Big data analytics is mostly used with the intention to predict. Prediction is the ability to foresee the future, based on applying certain techniques on datasets. Predictive analytics is a process whereby information extracted from various data sources is utilized to elucidate patterns as well as predict the future. Predictive analytics has the potentials to bring great business value to organizations and individuals equally. Added to that, prediction has been identified as a key research area of the future.

On the other hand, predictive analytics is differentiated from prescriptive analytics which refers to the determination of a course of actions or decisions. In other words, the focus of prediction is on what will happen, whereas the focus of prescription is on how to make it happen [16]. For example, in a telecommunications operator content, predicting works to identify which customer will churn, while prescription works in ways to avoid it from happening via say simulation models.

BDA challenges

Researchers and practitioners alike face various types of challenges when using big data analytics for prediction, for instance, privacy and security of big data [17], platform scalability, integration, etc. However, for our purposes we only focus on those challenges that require epistemological reflection due to the bias incorporated in current practice, namely ‘streetlight’ research and data monetization.

‘Streetlight’ research

Big data is being passively created and continuously collected, and this has opened the door for plenty of research to be conducted. However, research should be formulated around important problems [18]. Yet, it has been noticed recently that big data research may have suffered from the so-called ‘streetlight’ effect. That is, the tendency of researchers to study phenomena for which there exist plethora of data, instead of studying relevant problems. To explain, most of the experiments and data-analytic research is relying on data from biggest data-driven companies e.g., Facebook, Twitter, Google, LinkedIn and Amazon. Great percentage of such studies is focusing on the data made available for researchers by those companies, for internal purposes. That is, such data may be either biased towards solving those companies’ problems, and not necessarily the grand problems.

For instance, [19] showed that Twitter has become one of the favorite BDA research destinations. Such choice (of Twitter) by researchers is justified by its relatively high-level of accessibility and the relative openness of its API. Together, such two factors, have led to a substantial number of studies dealing with Twitter data. However, regardless of the case, the relative ease of data collection and analytics always entails the risk, and bias, of ‘streetlight’ research in BDA.

The “We Are Social Report”, 2016 digital Yearbook, ranks Twitter as 9th in popularity as a social platform with 320M users, while other platforms have almost double or triple the number, such as FB (1.5B), WhatsApp (900M), etc. Twitter is certainly not the largest pool of users, and some of the accounts are used by bots, not humans [9]. Furthermore, many companies are using it as a way to boost sales, analyzing tweets “only” is indeed biased. Lastly, research observed that Twitter not only enables effective broadcasting of valid news, but also of rumors; as a matter of fact, false rumors would spread more quickly [20].
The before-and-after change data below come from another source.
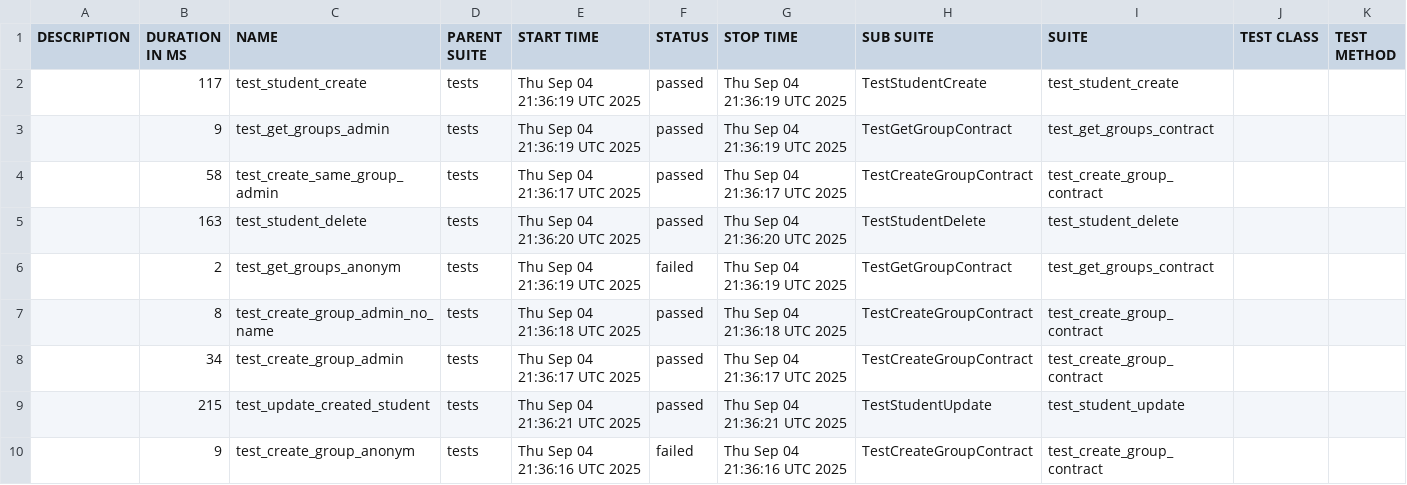
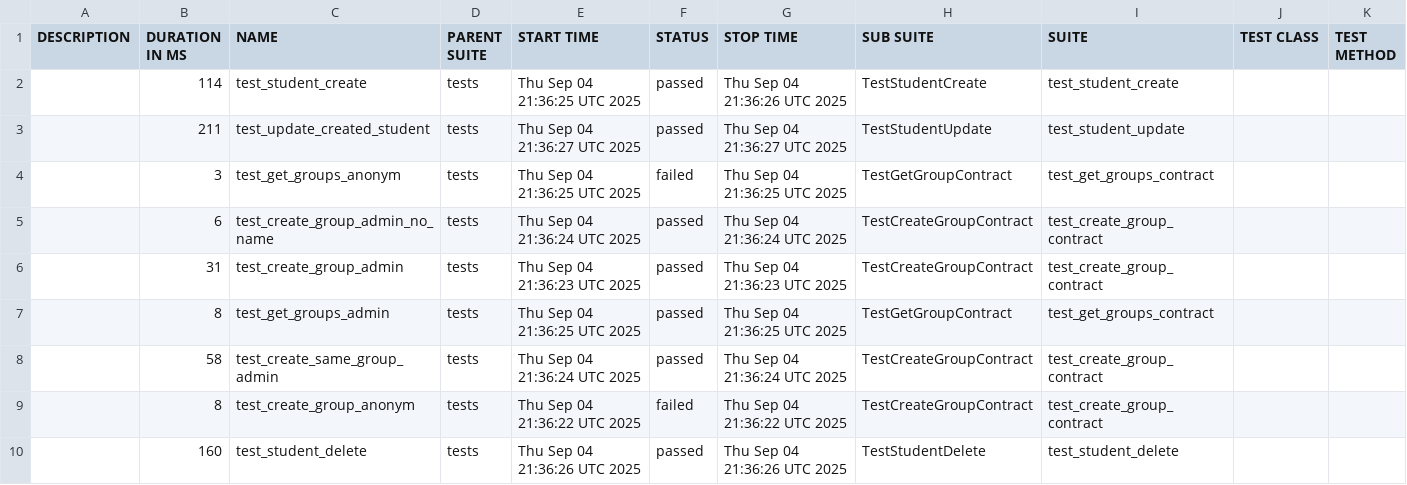
Before and after one commit to VladislavBarsukov/Back_API, a CSV file: data/suites.csv, drawn as a sheet.

```diff
--- a/data/suites.csv
+++ b/data/suites.csv
@@ -1,10 +1,10 @@
 "DESCRIPTION","DURATION IN MS","NAME","PARENT SUITE","START TIME","STATUS","STOP TIME","SUB SUITE","SUITE","TEST CLASS","TEST METHOD"
-"","117","test_student_create","tests","Thu Sep 04 21:36:19 UTC 2025","passed","Thu Sep 04 21:36:19 UTC 2025","TestStudentCreate","test_student_create","",""
-"","9","test_get_groups_admin","tests","Thu Sep 04 21:36:19 UTC 2025","passed","Thu Sep 04 21:36:19 UTC 2025","TestGetGroupContract","test_get_groups_contract","",""
-"","58","test_create_same_group_admin","tests","Thu Sep 04 21:36:17 UTC 2025","passed","Thu Sep 04 21:36:17 UTC 2025","TestCreateGroupContract","test_create_group_contract","",""
-"","163","test_student_delete","tests","Thu Sep 04 21:36:20 UTC 2025","passed","Thu Sep 04 21:36:20 UTC 2025","TestStudentDelete","test_student_delete","",""
-"","2","test_get_groups_anonym","tests","Thu Sep 04 21:36:19 UTC 2025","failed","Thu Sep 04 21:36:19 UTC 2025","TestGetGroupContract","test_get_groups_contract","",""
-"","8","test_create_group_admin_no_name","tests","Thu Sep 04 21:36:18 UTC 2025","passed","Thu Sep 04 21:36:18 UTC 2025","TestCreateGroupContract","test_create_group_contract","",""
-"","34","test_create_group_admin","tests","Thu Sep 04 21:36:17 UTC 2025","passed","Thu Sep 04 21:36:17 UTC 2025","TestCreateGroupContract","test_create_group_contract","",""
-"","215","test_update_created_student","tests","Thu Sep 04 21:36:21 UTC 2025","passed","Thu Sep 04 21:36:21 UTC 2025","TestStudentUpdate","test_student_update","",""
-"","9","test_create_group_anonym","tests","Thu Sep 04 21:36:16 UTC 2025","failed","Thu Sep 04 21:36:16 UTC 2025","TestCreateGroupContract","test_create_group_contract","",""
+"","114","test_student_create","tests","Thu Sep 04 21:36:25 UTC 2025","passed","Thu Sep 04 21:36:26 UTC 2025","TestStudentCreate","test_student_create","",""
+"","211","test_update_created_student","tests","Thu Sep 04 21:36:27 UTC 2025","passed","Thu Sep 04 21:36:27 UTC 2025","TestStudentUpdate","test_student_update","",""
+"","3","test_get_groups_anonym","tests","Thu Sep 04 21:36:25 UTC 2025","failed","Thu Sep 04 21:36:25 UTC 2025","TestGetGroupContract","test_get_groups_contract","",""
+"","6","test_create_group_admin_no_name","tests","Thu Sep 04 21:36:24 UTC 2025","passed","Thu Sep 04 21:36:24 UTC 2025","TestCreateGroupContract","test_create_group_contract","",""
+"","31","test_create_group_admin","tests","Thu Sep 04 21:36:23 UTC 2025","passed","Thu Sep 04 21:36:23 UTC 2025","TestCreateGroupContract","test_create_group_contract","",""
+"","8","test_get_groups_admin","tests","Thu Sep 04 21:36:25 UTC 2025","passed","Thu Sep 04 21:36:25 UTC 2025","TestGetGroupContract","test_get_groups_contract","",""
+"","58","test_create_same_group_admin","tests","Thu Sep 04 21:36:24 UTC 2025","passed","Thu Sep 04 21:36:24 UTC 2025","TestCreateGroupContract","test_create_group_contract","",""
+"","8","test_create_group_anonym","tests","Thu Sep 04 21:36:22 UTC 2025","failed","Thu Sep 04 21:36:22 UTC 2025","TestCreateGroupContract","test_create_group_contract","",""
+"","160","test_student_delete","tests","Thu Sep 04 21:36:26 UTC 2025","passed","Thu Sep 04 21:36:26 UTC 2025","TestStudentDelete","test_student_delete","",""
```
Also changed, not shown: 50 other files.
Since researchers can only analyze existing data, many are tempted not to formulate a clear research question or problem that enables to define what data is needed. In consequence, the range of insights we could or are able to generate remains unconsciously limited.

Data monetization

Data monetization is the ability of a company to generate money from its available datasets (partially or as a whole). In today’s environment, companies have become aware of the meaning of the term “data is the new oil”. Accordingly, each company is sitting on sheer amounts of data that needs to be utilized towards value creation. The way data monetization is implemented at companies could either be direct or indirect. Direct data monetization means selling (part of) the dataset of a company as such. Indirect monetization uses the dataset to create new products and services, such as Amazon is using its customer records to suggest other products or Alibaba via its targeted finance. Another form of indirect monetization takes place whereby a company is bartering its datasets.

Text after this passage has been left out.